_Problem to work on_
Only the number is wanted: how many lines below include "Khieokanya"?

_Exercise materials_
▽

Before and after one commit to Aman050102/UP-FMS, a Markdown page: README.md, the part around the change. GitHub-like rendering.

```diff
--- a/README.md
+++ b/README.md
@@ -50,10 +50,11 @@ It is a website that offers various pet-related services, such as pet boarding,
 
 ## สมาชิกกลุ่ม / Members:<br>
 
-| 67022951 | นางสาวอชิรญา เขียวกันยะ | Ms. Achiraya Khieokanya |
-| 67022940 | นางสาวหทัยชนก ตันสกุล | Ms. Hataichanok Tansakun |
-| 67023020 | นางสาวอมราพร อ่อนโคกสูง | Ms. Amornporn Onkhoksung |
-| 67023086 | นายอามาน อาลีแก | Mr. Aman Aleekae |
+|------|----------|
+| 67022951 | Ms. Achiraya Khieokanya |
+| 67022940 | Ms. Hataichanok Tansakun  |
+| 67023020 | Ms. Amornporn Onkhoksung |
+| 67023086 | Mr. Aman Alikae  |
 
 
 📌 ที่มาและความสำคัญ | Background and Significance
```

△

_Solution for this exercise_
2